Function over form. This is an argument I hear regularly, and there are a few variants: "It doesn't need to look good it needs to work" and so on. Is this true? Well... yes and no. The key attribute for any tool should be it's suitability for purpose however anything that has been designed to do a job, in order to do that job well, needs to have been well designed. Doing a job well, at least for humans, involves taking responsibility and pride in your work. For a designer this means setting loose a product which they have invested significant time and passion in and if the job has been done well it is evident not only in function but also in aesthetics.
The right materials, quality of construction, ergonomics and even artistic aesthetics all contribute to the hard-to-define appeal of a thing. A tool that presents excellence in these aspects shows a design investment that should translate comparatively into it's function and suitability for purpose.
Aesthetics is one of our most critical senses for the judgement of quality. We make these same assessments for the functional quality of genes in an attractive prospective mate or what food is safe to eat. We all believe that we can immediately judge the craftsmanship of furniture by the sturdy and elegant appearance of it's form and it's solid feel as we touch it. These same analyses should be applied to all of our choices from chocolate cake to word processors.
Form and function are two halves of the same whole and sacrificing either one will lead to poorer decisions.
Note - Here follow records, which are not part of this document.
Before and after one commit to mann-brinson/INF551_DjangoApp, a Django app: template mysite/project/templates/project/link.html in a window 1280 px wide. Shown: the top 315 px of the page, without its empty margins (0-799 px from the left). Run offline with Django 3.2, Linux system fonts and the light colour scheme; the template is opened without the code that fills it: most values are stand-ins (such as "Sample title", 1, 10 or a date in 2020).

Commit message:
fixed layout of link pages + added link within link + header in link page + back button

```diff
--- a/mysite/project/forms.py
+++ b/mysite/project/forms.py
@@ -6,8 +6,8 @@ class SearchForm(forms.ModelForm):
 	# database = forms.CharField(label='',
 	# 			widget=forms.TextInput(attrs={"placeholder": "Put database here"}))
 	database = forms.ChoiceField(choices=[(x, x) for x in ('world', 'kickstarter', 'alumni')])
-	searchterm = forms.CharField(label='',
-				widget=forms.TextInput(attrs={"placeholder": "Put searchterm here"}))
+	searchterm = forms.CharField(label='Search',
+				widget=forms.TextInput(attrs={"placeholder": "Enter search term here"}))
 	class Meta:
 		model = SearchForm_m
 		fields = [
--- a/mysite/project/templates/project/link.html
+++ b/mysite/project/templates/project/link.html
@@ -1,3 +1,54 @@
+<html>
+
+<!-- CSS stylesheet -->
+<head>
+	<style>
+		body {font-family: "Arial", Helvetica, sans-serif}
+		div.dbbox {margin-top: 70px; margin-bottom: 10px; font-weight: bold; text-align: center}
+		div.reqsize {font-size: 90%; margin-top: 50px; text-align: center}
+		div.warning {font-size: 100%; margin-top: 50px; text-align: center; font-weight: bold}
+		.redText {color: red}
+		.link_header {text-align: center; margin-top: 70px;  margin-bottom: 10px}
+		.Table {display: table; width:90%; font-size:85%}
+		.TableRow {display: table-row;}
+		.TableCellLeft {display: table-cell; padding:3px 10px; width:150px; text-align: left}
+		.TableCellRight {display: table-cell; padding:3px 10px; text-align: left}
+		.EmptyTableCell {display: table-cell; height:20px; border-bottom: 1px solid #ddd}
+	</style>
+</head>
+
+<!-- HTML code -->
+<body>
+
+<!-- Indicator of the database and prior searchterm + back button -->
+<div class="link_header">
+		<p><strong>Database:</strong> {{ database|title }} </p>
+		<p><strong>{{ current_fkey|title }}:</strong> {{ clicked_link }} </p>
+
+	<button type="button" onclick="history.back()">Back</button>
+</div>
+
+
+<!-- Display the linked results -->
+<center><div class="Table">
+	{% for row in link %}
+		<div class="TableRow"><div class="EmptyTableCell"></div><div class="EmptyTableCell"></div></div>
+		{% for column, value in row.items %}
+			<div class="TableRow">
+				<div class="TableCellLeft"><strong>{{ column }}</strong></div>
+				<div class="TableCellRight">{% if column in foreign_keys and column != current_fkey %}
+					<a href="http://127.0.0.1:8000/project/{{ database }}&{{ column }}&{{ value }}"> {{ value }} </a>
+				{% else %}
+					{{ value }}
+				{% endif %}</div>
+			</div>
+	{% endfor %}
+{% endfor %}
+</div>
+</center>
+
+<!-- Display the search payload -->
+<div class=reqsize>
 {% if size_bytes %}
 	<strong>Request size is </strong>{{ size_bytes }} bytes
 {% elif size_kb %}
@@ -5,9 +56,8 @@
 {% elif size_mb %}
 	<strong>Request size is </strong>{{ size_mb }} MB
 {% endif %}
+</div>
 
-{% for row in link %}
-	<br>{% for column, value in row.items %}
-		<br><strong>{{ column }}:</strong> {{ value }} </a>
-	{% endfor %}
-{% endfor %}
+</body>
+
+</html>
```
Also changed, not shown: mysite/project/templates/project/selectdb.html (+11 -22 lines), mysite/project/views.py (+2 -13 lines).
Aesthetics are an important factor for helping us make an informed decision by steering our judgement of the investment of effort, skill and enthusiasm in the creation of a thing. We all know that we perform better when we are passionate about something. When this is evident in the objects we use every day we can have more confidence in those things.